Research by Accenture has revealed 68% of businesses want financial leaders to take responsibility for ESG. Finance teams already have the necessary skill sets to drive ESG initiatives, and CFOs have a distinct advantage over their C-suite colleagues to drive positive ESG change internally and externally. After all, monitoring and reporting, risk management, and cost optimization are already part and parcel of the finance department’s everyday responsibilities.
CFOs want to do more to advance their sustainability agenda but the lack of consistent international standards for measuring and reporting ESG progress makes it difficult to know where to start. As the CFO of a UK construction company recently put it during one of our round table events, the biggest issue is not being able to accurately measure carbon footprint. But the pressure on CFOs is growing. A representative from Deloitte, at the same event, predicted that in the next 10 years auditors will be looking more at carbon footprint than financial reporting.
For finance leaders, the question of knowing where to start, which metrics to measure, and how to report is clearly very important. For example, smaller organisations may want to start at a local level, measuring energy and resource usage, and look for ways to optimize. Larger organizations, on the other hand, may decide to act more strategically and even involve their shareholders.

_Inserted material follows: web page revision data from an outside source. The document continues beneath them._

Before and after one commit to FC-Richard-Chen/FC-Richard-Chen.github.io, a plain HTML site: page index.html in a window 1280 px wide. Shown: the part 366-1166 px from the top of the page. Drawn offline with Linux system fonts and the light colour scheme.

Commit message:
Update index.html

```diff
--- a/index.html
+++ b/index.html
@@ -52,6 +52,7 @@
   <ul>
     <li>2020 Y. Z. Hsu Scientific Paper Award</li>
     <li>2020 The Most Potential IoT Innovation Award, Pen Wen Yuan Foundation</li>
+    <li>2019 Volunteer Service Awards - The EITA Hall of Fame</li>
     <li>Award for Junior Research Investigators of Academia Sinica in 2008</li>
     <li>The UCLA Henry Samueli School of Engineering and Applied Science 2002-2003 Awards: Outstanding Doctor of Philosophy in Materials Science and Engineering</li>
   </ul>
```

An example of a high-level ESG reporting cycle could include:
One thing that you can count on is that, whether this or some other TCFD-related ESG framework is adopted, technology will always play a key role in providing the data and metrics to help you, as finance leaders, drive your ESG agenda forward.

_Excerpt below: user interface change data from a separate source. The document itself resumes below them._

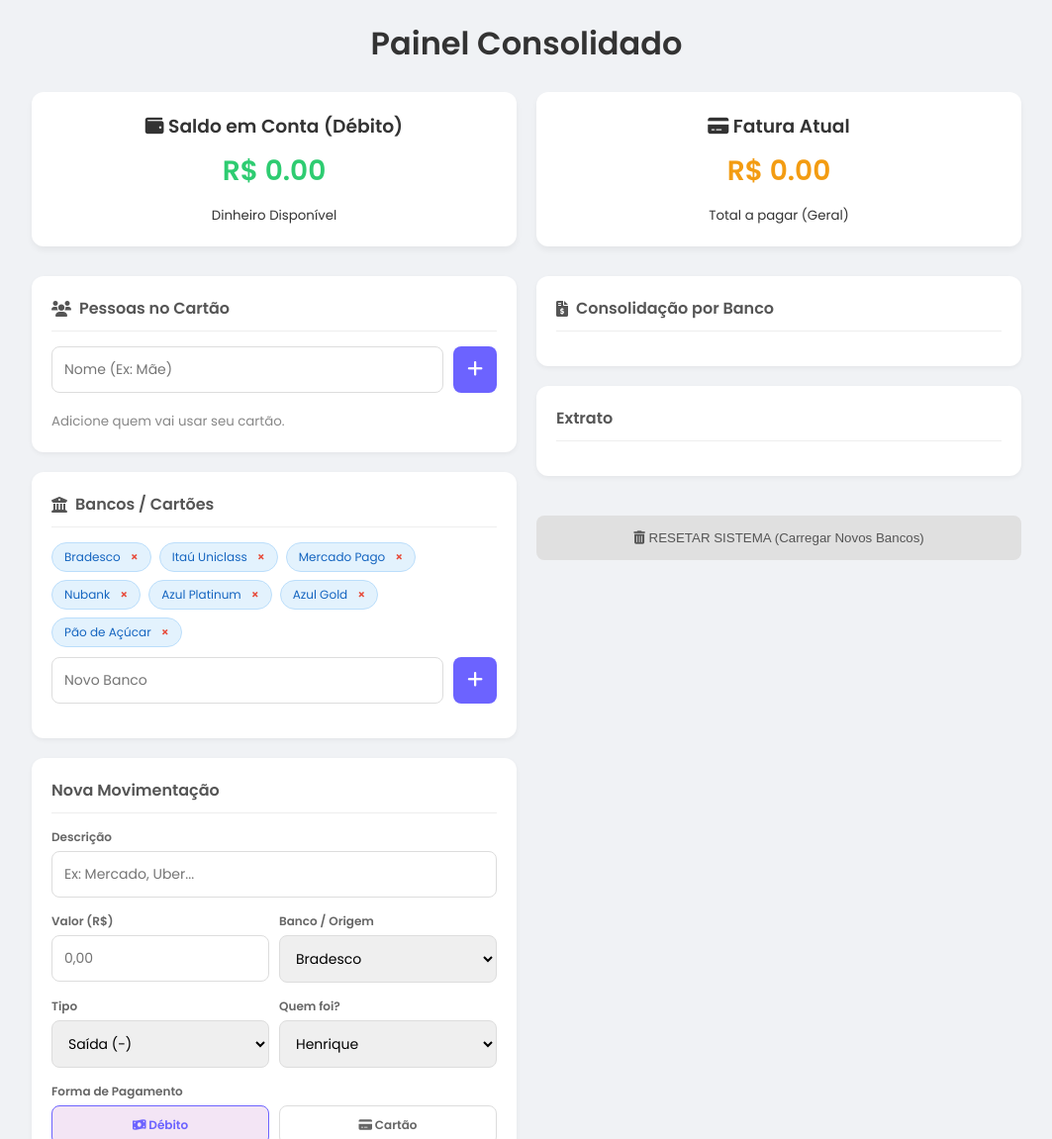
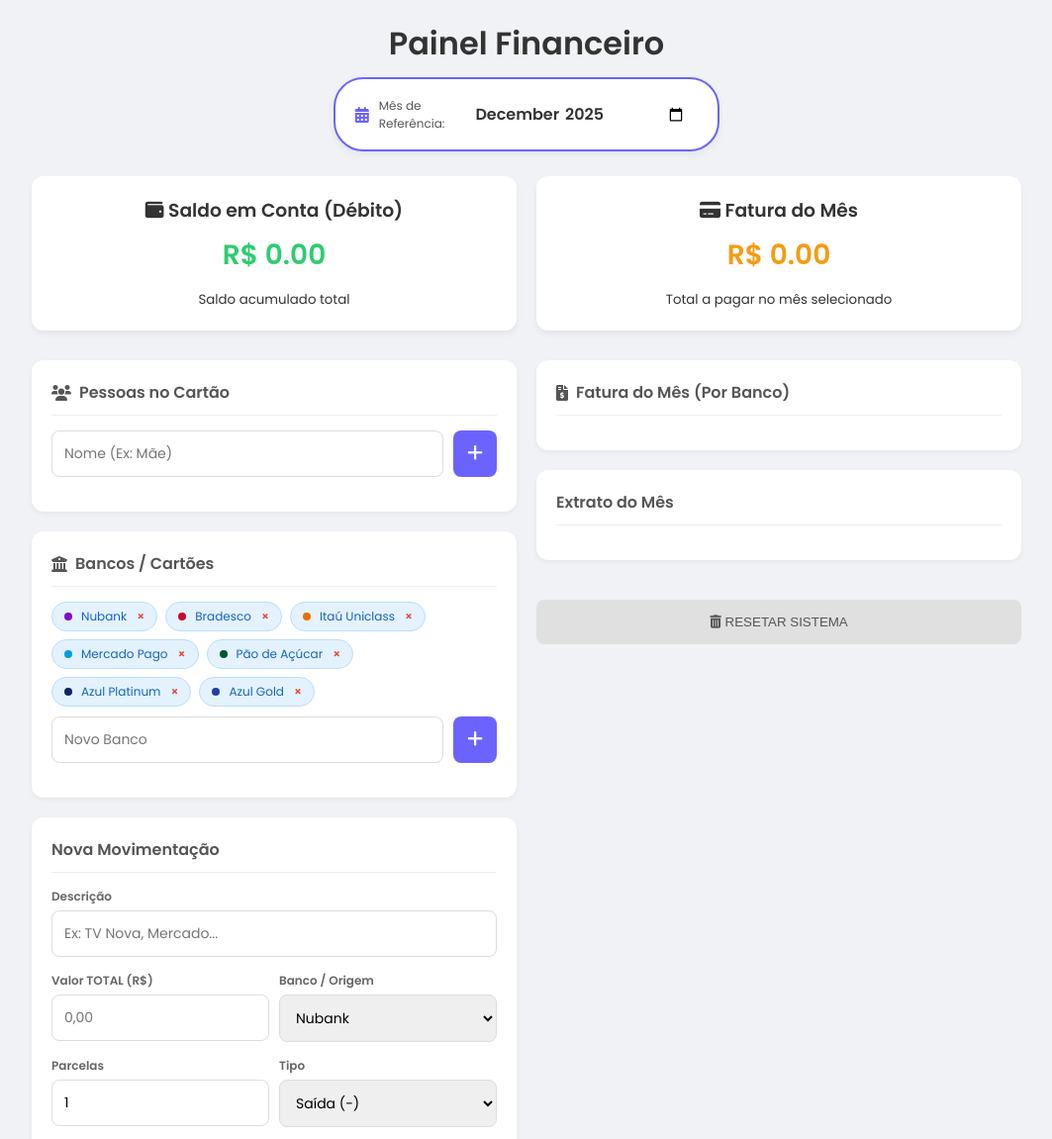
Before and after one commit to luishenriquemelo/meu-orcamento, a plain HTML site: page index.html in a window 1280 px wide. Shown: the top 1151 px of the page at 99% size, without its empty margins (108-1171 px from the left). Drawn offline with Linux system fonts and the light colour scheme.

Commit message:
Update index.html

```diff
--- a/index.html
+++ b/index.html
@@ -3,7 +3,7 @@
 <head>
     <meta charset="UTF-8">
     <meta name="viewport" content="width=device-width, initial-scale=1.0">
-    <title>Painel Consolidado - Henrique</title>
+    <title>Controle Financeiro Pro - Henrique</title>
     <link rel="stylesheet" href="https://cdnjs.cloudflare.com/ajax/libs/font-awesome/6.0.0/css/all.min.css">
 
     <style>
@@ -14,7 +14,18 @@
         body { background-color: var(--bg); font-family: 'Poppins', sans-serif; color: var(--text); padding: 20px; }
 
         .container { width: 100%; max-width: 1000px; margin: 0 auto; }
-        header { text-align: center; margin-bottom: 25px; }
+
+        /* Cabeçalho com Filtro de Data */
+        header {
+            display: flex; flex-direction: column; align-items: center; margin-bottom: 25px; gap: 10px;
+        }
+        .month-filter-container {
+            background: #fff; padding: 10px 20px; border-radius: 30px; box-shadow: 0 4px 10px rgba(0,0,0,0.05);
+            display: flex; align-items: center; gap: 10px; border: 2px solid var(--purple);
+        }
+        .month-filter-container input {
+            border: none; font-size: 16px; font-weight: bold; color: #333; cursor: pointer; background: transparent;
+        }
 
         /* Dashboard */
         .dashboard-grid { display: grid; grid-template-columns: repeat(auto-fit, minmax(300px, 1fr)); gap: 20px; margin-bottom: 30px; }
@@ -68,10 +79,16 @@
         .bg-credit { background-color: var(--orange); }
         .bg-debit { background-color: #777; }
 
-        /* ESTILO DA CONSOLIDAÇÃO POR BANCO */
-        .bank-summary-item { flex-direction: column; align-items: flex-start; padding: 12px; border-bottom: 1px solid #eee; margin-bottom: 12px; background: #fff; border-left: 5px solid var(--purple); border-radius: 8px; box-shadow: 0 2px 4px rgba(0,0,0,0.03); }
-        .bank-header { display: flex; justify-content: space-between; width: 100%; font-size: 15px; font-weight: bold; color: #333; margin-bottom: 8px; padding-bottom: 5px; border-bottom: 1px solid #f0f0f0; }
-        .bank-people-list { width: 100%; font-size: 13px; color: #555; }
+        /* ESTILO DA CONSOLIDAÇÃO POR BANCO COM CORES */
+        .bank-summary-item {
+            flex-direction: column; align-items: flex-start; padding: 0; border-bottom: 1px solid #eee; margin-bottom: 15px;
+            background: #fff; border-radius: 8px; box-shadow: 0 2px 4px rgba(0,0,0,0.05); border-left: none; overflow: hidden;
+        }
+        .bank-header {
+            display: flex; justify-content: space-between; width: 100%; font-size: 15px; font-weight: bold; color: #fff;
+            padding: 10px 15px;
+        }
+        .bank-people-list { width: 100%; font-size: 13px; color: #555; padding: 10px 15px; }
         .bank-person-row { display: flex; justify-content: space-between; padding: 4px 0; border-bottom: 1px dashed #eee; }
         .bank-person-row:last-child { border-bottom: none; }
         .person-name { color: #666; }
@@ -83,19 +100,24 @@
 <body>
     <div class="container">
         <header>
-            <h1>Painel Consolidado</h1>
+            <h1>Painel Financeiro</h1>
+            <div class="month-filter-container">
+                <i class="fas fa-calendar-alt" style="color:var(--purple)"></i>
+                <label for="month-filter" style="font-size:12px; color:#555">Mês de Referência:</label>
+                <input type="month" id="month-filter" onchange="updateScreen()">
+            </div>
         </header>
 
         <div class="dashboard-grid">
             <div class="card balance-card">
                 <h3><i class="fas fa-wallet"></i> Saldo em Conta (Débito)</h3>
                 <p id="wallet-balance" class="money">R$ 0.00</p>
-                <small>Dinheiro Disponível</small>
+                <small>Saldo acumulado total</small>
             </div>
             <div class="card invoice-card">
-                <h3><i class="fas fa-credit-card"></i> Fatura Atual</h3>
+                <h3><i class="fas fa-credit-card"></i> Fatura do Mês</h3>
                 <p id="invoice-total" class="money">R$ 0.00</p>
-                <small>Total a pagar (Geral)</small>
+                <small>Total a pagar no mês selecionado</small>
             </div>
         </div>
 
@@ -107,7 +129,6 @@
                         <input type="text" id="new-user-name" placeholder="Nome (Ex: Mãe)">
                         <button onclick="addUser()" class="btn-icon"><i class="fas fa-plus"></i></button>
                     </div>
-                    <small style="color: #888;">Adicione quem vai usar seu cartão.</small>
                 </div>
 
                 <div class="box-clean">
@@ -124,11 +145,11 @@
                     <form id="transaction-form">
                         <div class="form-control">
                             <label>Descrição</label>
-                            <input type="text" id="desc" placeholder="Ex: Mercado, Uber..." required>
+                            <input type="text" id="desc" placeholder="Ex: TV Nova, Mercado..." required>
                         </div>
                         <div class="row-inputs">
                             <div class="form-control half">
-                                <label>Valor (R$)</label>
+                                <label>Valor TOTAL (R$)</label>
                                 <input type="text" id="amount" placeholder="0,00" required>
                             </div>
                             <div class="form-control half">
@@ -136,7 +157,12 @@
                                 <select id="bank-select"></select>
                             </div>
                         </div>
+
                         <div class="row-inputs">
+                            <div class="form-control half">
+                                <label>Parcelas</label>
+                                <input type="number" id="installments" value="1" min="1" max="48" title="Em quantas vezes?">
+                            </div>
                             <div class="form-control half">
                                 <label>Tipo</label>
                                 <select id="trans-type">
@@ -144,12 +170,16 @@
                                     <option value="income">Entrada (+)</option>
                                 </select>
                             </div>
+                        </div>
+
+                        <div class="row-inputs">
                             <div class="form-control half">
                                 <label>Quem foi?</label>
                                 <select id="user-select" onchange="checkUserMethod()">
                                     </select>
                             </div>
                         </div>
+
                         <div class="form-control">
                             <label>Forma de Pagamento</label>
                             <div class="radio-group">
@@ -167,46 +197,53 @@
             <div class="column">
 
                 <div class="box-clean">
-                    <h3><i class="fas fa-file-invoice-dollar"></i> Consolidação por Banco</h3>
+                    <h3><i class="fas fa-file-invoice-dollar"></i> Fatura do Mês (Por Banco)</h3>
                     <ul id="invoice-split-list" class="list-users">
                         </ul>
                 </div>
 
                 <div class="box-clean">
-                    <h3>Extrato</h3>
+                    <h3>Extrato do Mês</h3>
                     <ul id="transactions-list" class="list"></ul>
                 </div>
 
                 <button onclick="clearAll()" style="width:100%; padding:15px; background:#e0e0e0; color:#555; border:none; border-radius:8px; cursor:pointer; margin-top:20px;">
-                    <i class="fas fa-trash-alt"></i> RESETAR SISTEMA (Carregar Novos Bancos)
+                    <i class="fas fa-trash-alt"></i> RESETAR SISTEMA
                 </button>
             </div>
         </div>
     </div>
 
     <script>
-        // --- 1. CONFIGURAÇÃO E DADOS ---
-        // LISTA DE BANCOS ATUALIZADA
-        const defaultBanks = [
-            'Bradesco',
-            'Itaú Uniclass',
-            'Mercado Pago',
-            'Nubank',
-            'Azul Platinum',
-            'Azul Gold',
-            'Pão de Açúcar'
-        ];
+        // --- 1. CONFIGURAÇÕES E DADOS ---
 
+        // Cores dos Bancos (Configuração Visual)
+        const bankColors = {
+            'Nubank': '#820ad1',          // Roxo
+            'Bradesco': '#cc092f',        // Vermelho
+            'Itaú Uniclass': '#ec7000',   // Laranja
+            'Mercado Pago': '#009ee3',    // Azul Claro
+            'Pão de Açúcar': '#005835',   // Verde Escuro
+            'Azul Platinum': '#0f2660',   // Azul Marinho
+            'Azul Gold': '#1e40af',       // Azul Médio
+            'default': '#555555'          // Cinza padrão
+        };
+
+        const defaultBanks = Object.keys(bankColors).filter(b => b !== 'default');
+
+        // Carregamento do LocalStorage
         let users = JSON.parse(localStorage.getItem('fin_users')) || [];
+        // NOTA: transações agora guardarão a data em formato ISO (YYYY-MM-DD) para facilitar filtro
         let transactions = JSON.parse(localStorage.getItem('fin_transactions')) || [];
         let banks = JSON.parse(localStorage.getItem('fin_banks'));
 
-        // Se não tiver bancos salvos (ou se resetar), usa os novos padrões
+        // Configuração Inicial de Bancos
         if (!banks || banks.length === 0) {
             banks = defaultBanks;
             localStorage.setItem('fin_banks', JSON.stringify(banks));
         }
 
+        // Garante Henrique na lista
         if (users.includes('Eu')) {
             const index = users.indexOf('Eu');
             users[index] = 'Henrique';
@@ -217,11 +254,7 @@
             localStorage.setItem('fin_users', JSON.stringify(users));
         }
 
-        let fixedTrans = false;
-        transactions.forEach(t => { if (t.user === 'Eu') { t.user = 'Henrique'; fixedTrans = true; } });
-        if (fixedTrans) localStorage.setItem('fin_transactions', JSON.stringify(transactions));
-
-        // --- 2. ELEMENTOS DA TELA ---
+        // Elementos DOM
         const elWallet = document.getElementById('wallet-balance');
         const elInvoice = document.getElementById('invoice-total');
         const elList = document.getElementById('transactions-list');
@@ -229,46 +262,102 @@
         const elUserSelect = document.getElementById('user-select');
         const elBankSelect = document.getElementById('bank-select');
         const elBanksList = document.getElementById('banks-list');
+        const elMonthFilter = document.getElementById('month-filter');
 
         function init() {
+            // Define mês atual no filtro
+            const now = new Date();
+            const year = now.getFullYear();
+            const month = String(now.getMonth() + 1).padStart(2, '0');
+            elMonthFilter.value = `${year}-${month}`; // YYYY-MM
+
             updateDropdowns();
             updateScreen();
         }
 
-        // --- 3. ADICIONAR TRANSAÇÃO ---
+        // --- 2. ADICIONAR TRANSAÇÃO (COM PARCELAMENTO) ---
         document.getElementById('transaction-form').addEventListener('submit', function(e) {
             e.preventDefault();
             const desc = document.getElementById('desc').value;
             let amountStr = document.getElementById('amount').value.replace(',', '.');
-            const amount = parseFloat(amountStr);
-            if (isNaN(amount) || amount <= 0) { alert("Valor inválido"); return; }
+            const totalAmount = parseFloat(amountStr);
+
+            // Pega numero de parcelas
+            const installments = parseInt(document.getElementById('installments').value) || 1;
+
+            if (isNaN(totalAmount) || totalAmount <= 0) { alert("Valor inválido"); return; }
 
             const type = document.getElementById('trans-type').value;
             const user = document.getElementById('user-select').value;
             const bank = document.getElementById('bank-select').value;
             let method = document.getElementById('method-credit').checked ? 'credit' : 'debit';
 
+            // Lógica de Parcelamento
+            const installmentValue = totalAmount / installments;
+            const today = new Date();
+
+            for (let i = 0; i < installments; i++) {
+                // Calcula a data da parcela (mês atual + i)
+                const date = new Date(today.getFullYear(), today.getMonth() + i, today.getDate());
+
+                // Formata data para YYYY-MM-DD (padrão ISO) para facilitar filtro
+                const isoDate = date.toISOString().split('T')[0];
+                const ptDate = date.toLocaleDateString('pt-BR');
+
+                // Descrição com contador de parcela (ex: TV 1/10)
+                const descText = installments > 1 ? `${desc} (${i+1}/${installments})` : desc;
+
                 transactions.push({
-                id: Date.now(), desc, amount, type, user, bank, method,
-                date: new Date().toLocaleDateString('pt-BR')
+                    id: Date.now() + i, // ID único sequencial
+                    desc: descText,
+                    amount: installmentValue,
+                    type, user, bank, method,
+                    date: isoDate,      // Data usada para filtrar
+                    displayDate: ptDate // Data usada para mostrar
                 });
+            }
+
             saveData();
             updateScreen();
+
+            // Limpa form
             document.getElementById('desc').value = '';
             document.getElementById('amount').value = '';
+            document.getElementById('installments').value = '1';
         });
 
-        // --- 4. ATUALIZAR TELA (CONSOLIDAÇÃO POR BANCO) ---
+        // --- 3. ATUALIZAR TELA (COM CORES E FILTRO) ---
         function updateScreen() {
             elList.innerHTML = '';
             elSplit.innerHTML = '';
 
-            let wallet = 0, invoice = 0;
+            let wallet = 0; // Saldo de débito (Acumula TUDO, independente do mês, pois é saldo de conta)
+            let invoice = 0; // Fatura (Apenas do MÊS SELECIONADO)
 
-            // Objeto de Consolidação
+            // Pega o mês selecionado no filtro (YYYY-MM)
+            const selectedMonth = elMonthFilter.value;
+
             let bankConsolidation = {};
 
+            // 1. Calcular Saldo de Débito Geral (Considera todas as entradas e saídas de débito passadas e futuras?
+            // Geralmente saldo é temporal. Para simplificar: Saldo mostra TUDO que já aconteceu ou vai acontecer de entrada/débito
+            // Mas Fatura mostra só o mês.)
+            // Vamos filtrar Débito também? Melhor não, saldo é acumulativo.
+            // Mas para o extrato visual, vamos mostrar só o mês.
+
+            // Loop para CALCULAR SALDO TOTAL (Carteira)
             transactions.forEach(t => {
+                if (t.type === 'income') wallet += t.amount;
+                if (t.type === 'expense' && t.method === 'debit') wallet -= t.amount;
+            });
+
+            // Loop para EXIBIR DADOS DO MÊS (Extrato e Fatura)
+            const filteredTransactions = transactions.filter(t => t.date.startsWith(selectedMonth));
+
+            // Ordenar por dia
+            filteredTransactions.sort((a,b) => a.date.localeCompare(b.date));
+
+            filteredTransactions.forEach(t => {
                 // Render Lista Histórico
                 const li = document.createElement('li');
                 if(t.type === 'income') li.className = 'income';
@@ -279,17 +368,13 @@
                 const sign = t.type === 'expense' ? '-' : '+';
                 const displayBank = t.bank ? t.bank : '-';
 
-                li.innerHTML = `<div><strong>${t.desc} ${label}</strong><small style="color:#777">${t.user} | ${displayBank}</small></div>
+                li.innerHTML = `<div><strong>${t.desc} ${label}</strong><small style="color:#777">${t.user} | ${displayBank} | ${t.displayDate}</small></div>
                                 <div style="display:flex;align-items:center;gap:10px;"><span style="font-weight:bold">${sign} R$ ${t.amount.toFixed(2)}</span>
                                 <button class="btn-delete" onclick="removeTrans(${t.id})"><i class="fas fa-trash"></i></button></div>`;
-                elList.prepend(li);
+                elList.prepend(li); // Mais recentes no topo (do mês)
 
-                // Cálculos
-                if (t.type === 'income') { wallet += t.amount; }
-                else {
-                    if (t.method === 'debit') wallet -= t.amount;
-                    else {
-                        // CRÉDITO
+                // Cálculos da Fatura do Mês
+                if (t.type === 'expense' && t.method === 'credit') {
                     invoice += t.amount;
 
                     // Consolidação por Banco
@@ -297,27 +382,27 @@
                     if (!bankConsolidation[bName]) {
                         bankConsolidation[bName] = { total: 0, users: {} };
                     }
-
                     bankConsolidation[bName].total += t.amount;
-
                     if (!bankConsolidation[bName].users[t.user]) {
                         bankConsolidation[bName].users[t.user] = 0;
                     }
                     bankConsolidation[bName].users[t.user] += t.amount;
-                    }
                 }
             });
 
             elWallet.innerText = `R$ ${wallet.toFixed(2)}`;
             elInvoice.innerText = `R$ ${invoice.toFixed(2)}`;
 
-            // --- RENDERIZAR CONSOLIDAÇÃO (BANCO -> PESSOAS) ---
+            // --- RENDERIZAR CONSOLIDAÇÃO POR BANCO COM CORES ---
             for (const [bankName, data] of Object.entries(bankConsolidation)) {
                 if (data.total > 0) {
                     const li = document.createElement('li');
                     li.className = 'bank-summary-item';
 
-                    let html = `<div class="bank-header">
+                    // Pega a cor do banco ou usa default
+                    const bgColor = bankColors[bankName] || bankColors['default'];
+
+                    let html = `<div class="bank-header" style="background-color: ${bgColor}">
                                     <span>${bankName}</span>
                                     <span>R$ ${data.total.toFixed(2)}</span>
                                 </div>`;
@@ -374,7 +459,9 @@
             banks.forEach(b => {
                 const div = document.createElement('div');
                 div.className = 'tag';
-                div.innerHTML = `${b} <span class="tag-delete" onclick="removeBank('${b}')">&times;</span>`;
+                // Adiciona uma bolinha colorida na tag se tiver cor definida
+                const dotColor = bankColors[b] || '#ccc';
+                div.innerHTML = `<span style="width:8px;height:8px;border-radius:50%;background:${dotColor};display:inline-block;margin-right:4px;"></span>${b} <span class="tag-delete" onclick="removeBank('${b}')">&times;</span>`;
                 elBanksList.appendChild(div);
             });
         }
@@ -386,8 +473,7 @@
         }
 
         function clearAll() {
-            // Agora o reset limpa a lista e força o reload dos padrões
-            if(confirm('Apagar TUDO e carregar novos Bancos?')) {
+            if(confirm('Apagar TUDO? Isso remove todas as transações.')) {
                 localStorage.clear();
                 location.reload();
             }
```
Lines whose indentation alone changed are shown as unchanged.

Digital transformation strategies are radically reshaping company operations, giving them the agility to better respond to—and even anticipate—economic and market changes that threaten to disrupt business as usual. In addition, the financial impacts of moving to the cloud can help to unlock large resources that were previously tied up in lengthy contracts and physical infrastructure.
Increasingly, digital transformation is helping drive forward ESG initiatives and goals, not just through enhanced reporting but also more sustainable business operations. Moving to the cloud, for example, enables the typical business to reduce its carbon footprint and lower its energy consumption. Moreover, many IT vendors are now committed to renewable energy and carbon offset schemes that bring substantial ESG benefits.
It’s a win-win situation that serves the business and its ESG agenda.
In summary, the current economic climate makes it a challenging time for CFOs wanting to launch ESG initiatives. But as finance leaders continue to cement their importance at the top of their organisations, they’re in a prime position to drive ESG commitments together with digital transformation. It’s not just the right thing to do, but it can also create significant medium and long-term benefits to organizations, while adding to their agility and competitiveness in an unpredictable market.